Collected data

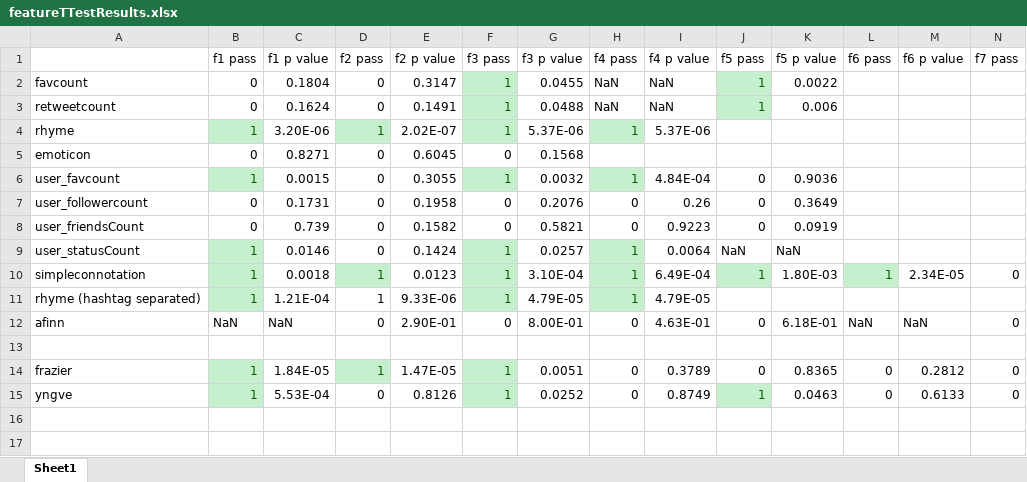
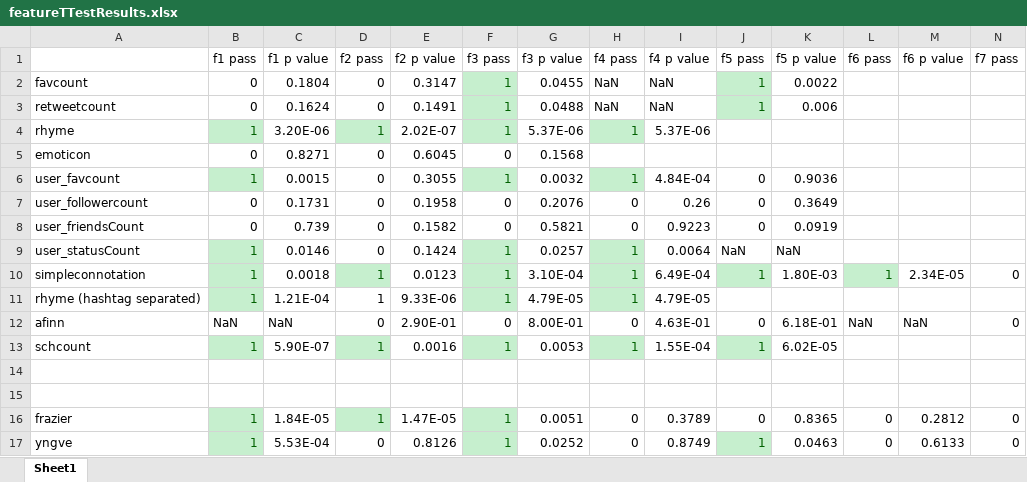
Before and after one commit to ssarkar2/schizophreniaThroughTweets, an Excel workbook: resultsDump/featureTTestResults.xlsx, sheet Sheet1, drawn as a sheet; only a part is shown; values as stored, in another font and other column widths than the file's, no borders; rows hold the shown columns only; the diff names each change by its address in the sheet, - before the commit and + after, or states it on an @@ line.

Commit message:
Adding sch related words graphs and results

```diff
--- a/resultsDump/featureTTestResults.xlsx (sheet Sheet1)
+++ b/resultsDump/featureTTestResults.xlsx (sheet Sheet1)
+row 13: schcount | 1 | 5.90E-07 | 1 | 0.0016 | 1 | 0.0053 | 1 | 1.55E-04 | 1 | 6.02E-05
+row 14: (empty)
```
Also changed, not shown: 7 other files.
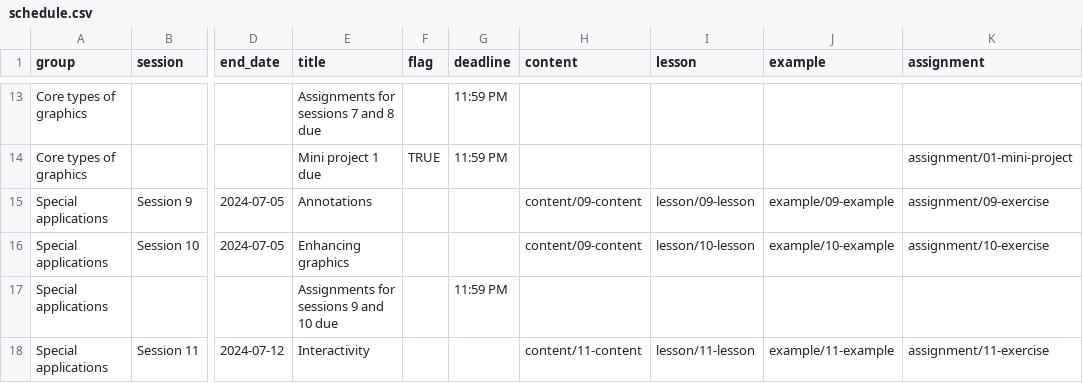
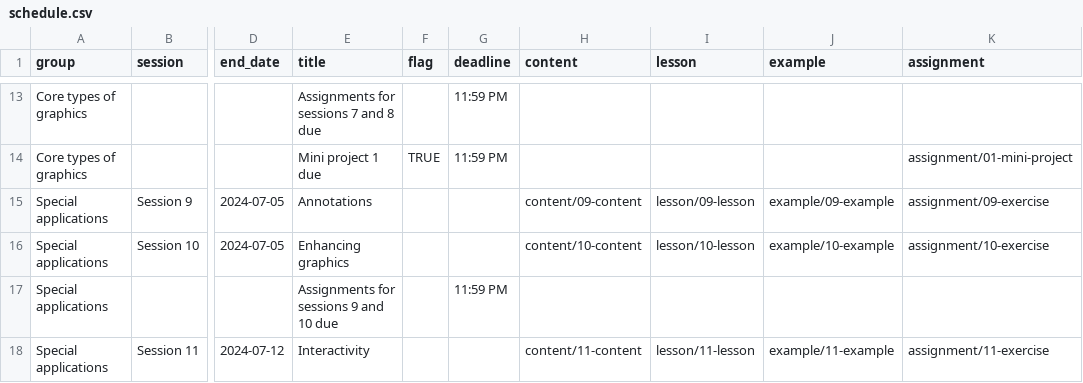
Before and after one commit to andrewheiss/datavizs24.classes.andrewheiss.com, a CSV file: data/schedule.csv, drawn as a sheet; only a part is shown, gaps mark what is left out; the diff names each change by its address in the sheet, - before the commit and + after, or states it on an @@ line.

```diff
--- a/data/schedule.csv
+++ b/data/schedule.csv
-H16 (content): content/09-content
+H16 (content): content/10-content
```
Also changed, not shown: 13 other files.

* * *

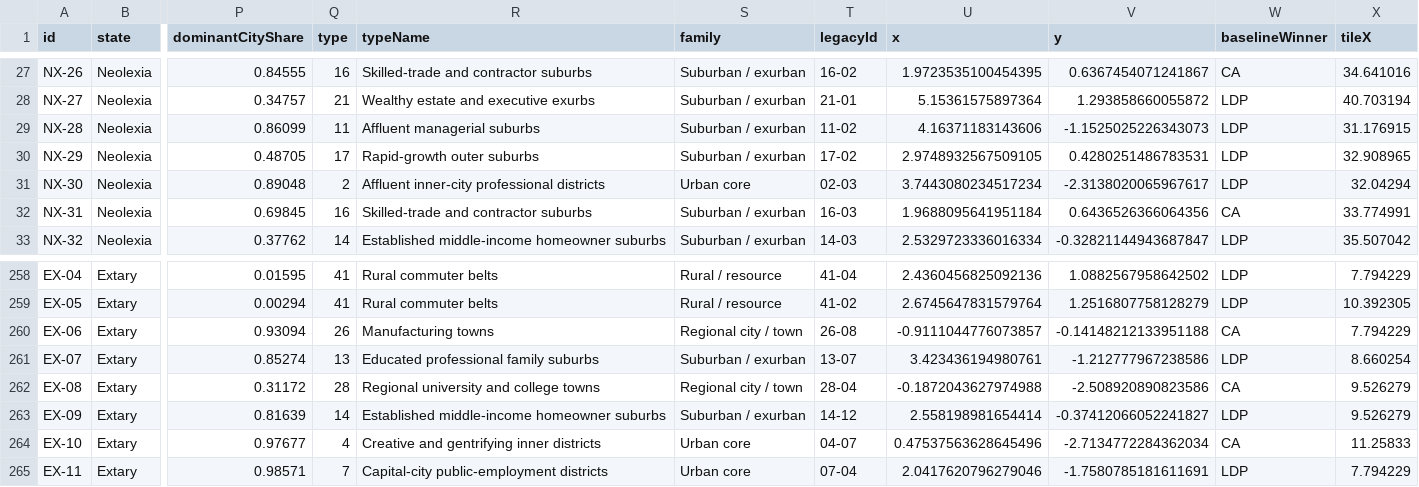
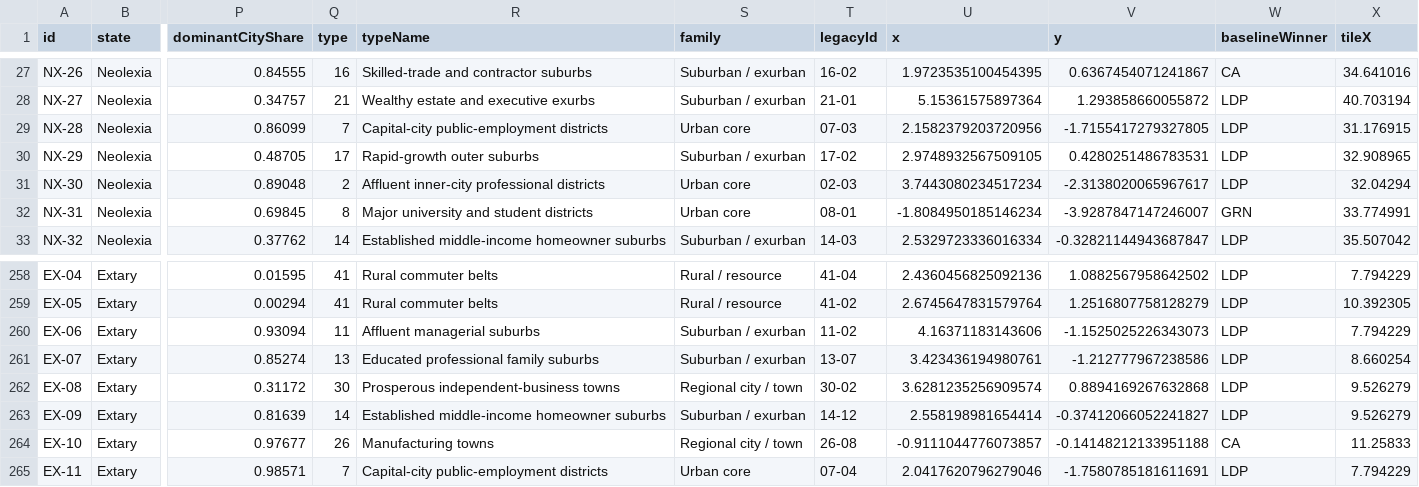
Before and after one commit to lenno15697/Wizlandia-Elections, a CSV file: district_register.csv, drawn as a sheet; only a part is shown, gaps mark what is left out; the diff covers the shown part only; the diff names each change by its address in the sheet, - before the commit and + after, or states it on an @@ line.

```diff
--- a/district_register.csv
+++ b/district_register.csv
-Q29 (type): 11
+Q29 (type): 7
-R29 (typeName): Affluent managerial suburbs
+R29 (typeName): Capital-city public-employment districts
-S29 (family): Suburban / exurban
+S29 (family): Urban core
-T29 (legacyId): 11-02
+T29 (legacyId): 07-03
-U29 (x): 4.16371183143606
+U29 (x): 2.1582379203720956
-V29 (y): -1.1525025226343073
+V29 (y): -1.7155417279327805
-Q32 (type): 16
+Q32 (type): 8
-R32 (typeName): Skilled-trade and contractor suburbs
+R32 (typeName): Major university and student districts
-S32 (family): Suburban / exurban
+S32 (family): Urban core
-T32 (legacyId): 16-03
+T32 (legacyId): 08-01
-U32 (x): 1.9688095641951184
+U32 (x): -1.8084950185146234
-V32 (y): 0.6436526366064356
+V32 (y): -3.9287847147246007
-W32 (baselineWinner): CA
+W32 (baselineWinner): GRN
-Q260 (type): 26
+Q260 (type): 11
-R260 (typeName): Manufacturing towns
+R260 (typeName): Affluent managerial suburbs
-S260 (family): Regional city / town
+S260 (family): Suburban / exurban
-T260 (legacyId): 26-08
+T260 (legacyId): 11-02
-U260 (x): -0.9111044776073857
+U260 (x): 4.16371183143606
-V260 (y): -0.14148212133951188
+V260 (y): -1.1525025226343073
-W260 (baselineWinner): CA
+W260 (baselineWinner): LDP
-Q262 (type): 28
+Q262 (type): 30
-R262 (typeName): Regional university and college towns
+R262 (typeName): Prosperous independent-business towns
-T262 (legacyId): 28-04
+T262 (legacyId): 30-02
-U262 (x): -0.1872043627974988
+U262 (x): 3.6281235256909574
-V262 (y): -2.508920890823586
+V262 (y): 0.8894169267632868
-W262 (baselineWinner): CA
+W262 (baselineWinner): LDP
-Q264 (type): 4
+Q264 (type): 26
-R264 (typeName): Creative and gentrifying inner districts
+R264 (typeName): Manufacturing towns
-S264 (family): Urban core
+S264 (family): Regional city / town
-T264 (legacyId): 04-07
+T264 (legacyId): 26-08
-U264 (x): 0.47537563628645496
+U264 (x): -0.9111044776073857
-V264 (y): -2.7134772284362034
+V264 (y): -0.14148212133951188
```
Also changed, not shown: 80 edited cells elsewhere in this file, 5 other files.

## Your objective
Working from the entries above, return all lines that contain "managerial".

## Solution
-R29 (typeName): Affluent managerial suburbs
+R260 (typeName): Affluent managerial suburbs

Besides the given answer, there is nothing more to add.